Every entry below should be restated word for word, except for its images.

### Stored data
..........
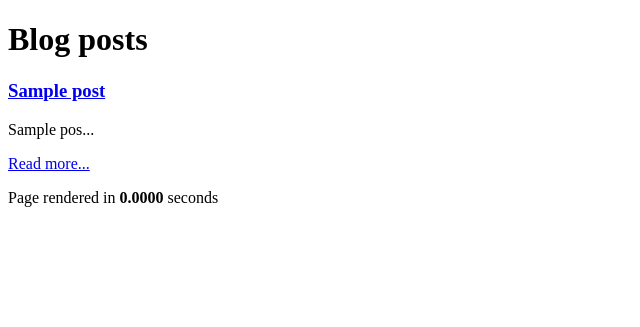
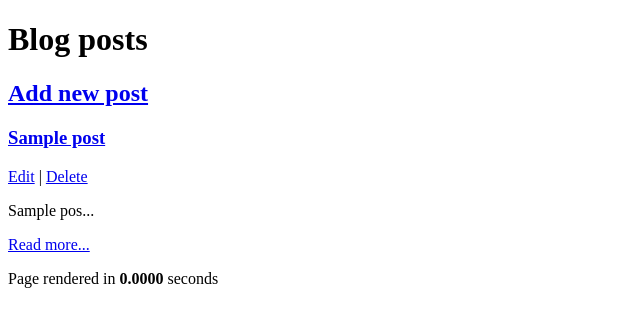
Before and after one commit to kamuz/ci, a CodeIgniter app: template application/views/post_index.php in a window 1280 px wide. Shown: the top 327 px of the page, without its empty margins (0-640 px from the left). Run offline with CodeIgniter, Linux system fonts and the light colour scheme; the template is opened without the code that fills it: most values are stand-ins (such as "Sample title", 1, 10 or a date in 2020).

Commit message:
Change post view and added link to edit and delete to post_index view

```diff
--- a/application/controllers/posts.php
+++ b/application/controllers/posts.php
@@ -17,7 +17,7 @@ class Posts extends CI_Controller{
     $this->load->view('post', $data);
   }
 
-  function new($post_id){
+  function add(){
     if($_POST){
       $data = array(
         'title' => $_POST['title'],
--- a/application/views/post_index.php
+++ b/application/views/post_index.php
@@ -6,9 +6,13 @@
 </head>
 <body>
   <h1>Blog posts</h1>
+  <h2><a href="<?php echo base_url() . 'posts/add' ?>">Add new post</a></h2>
   <?php if(!empty($posts)): ?>
     <?php foreach($posts as $row): ?>
     <h3><a href="<?php echo base_url(); ?>posts/post/<?php echo $row['post_id']; ?>"><?php echo $row['title']; ?></a></h3>
+    <div>
+      <a href="<?php echo base_url(); ?>posts/edit/<?php echo $row['post_id']; ?>">Edit</a> | <a href="<?php echo base_url(); ?>posts/delete/<?php echo $row['post_id']; ?>">Delete</a>
+    </div>
     <p><?php echo substr(strip_tags($row['post']), 0, 10) . "..."; ?></p>
     <p><a href="<?php echo base_url(); ?>posts/post/<?php echo $row['post_id']; ?>">Read more...</a></p>
     <?php endforeach; ?>
```
Also changed, not shown: application/views/post.php (+6 -2 lines).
..........
### Worked solution
Before and after one commit to kamuz/ci, a CodeIgniter app: template application/views/post_index.php in a window 1280 px wide. Shown: the top 327 px of the page, without its empty margins (0-640 px from the left). Run offline with CodeIgniter, Linux system fonts and the light colour scheme; the template is opened without the code that fills it: most values are stand-ins (such as "Sample title", 1, 10 or a date in 2020).

Commit message:
Change post view and added link to edit and delete to post_index view

```diff
--- a/application/controllers/posts.php
+++ b/application/controllers/posts.php
@@ -17,7 +17,7 @@ class Posts extends CI_Controller{
     $this->load->view('post', $data);
   }
 
-  function new($post_id){
+  function add(){
     if($_POST){
       $data = array(
         'title' => $_POST['title'],
--- a/application/views/post_index.php
+++ b/application/views/post_index.php
@@ -6,9 +6,13 @@
 </head>
 <body>
   <h1>Blog posts</h1>
+  <h2><a href="<?php echo base_url() . 'posts/add' ?>">Add new post</a></h2>
   <?php if(!empty($posts)): ?>
     <?php foreach($posts as $row): ?>
     <h3><a href="<?php echo base_url(); ?>posts/post/<?php echo $row['post_id']; ?>"><?php echo $row['title']; ?></a></h3>
+    <div>
+      <a href="<?php echo base_url(); ?>posts/edit/<?php echo $row['post_id']; ?>">Edit</a> | <a href="<?php echo base_url(); ?>posts/delete/<?php echo $row['post_id']; ?>">Delete</a>
+    </div>
     <p><?php echo substr(strip_tags($row['post']), 0, 10) . "..."; ?></p>
     <p><a href="<?php echo base_url(); ?>posts/post/<?php echo $row['post_id']; ?>">Read more...</a></p>
     <?php endforeach; ?>
```
Also changed, not shown: application/views/post.php (+6 -2 lines).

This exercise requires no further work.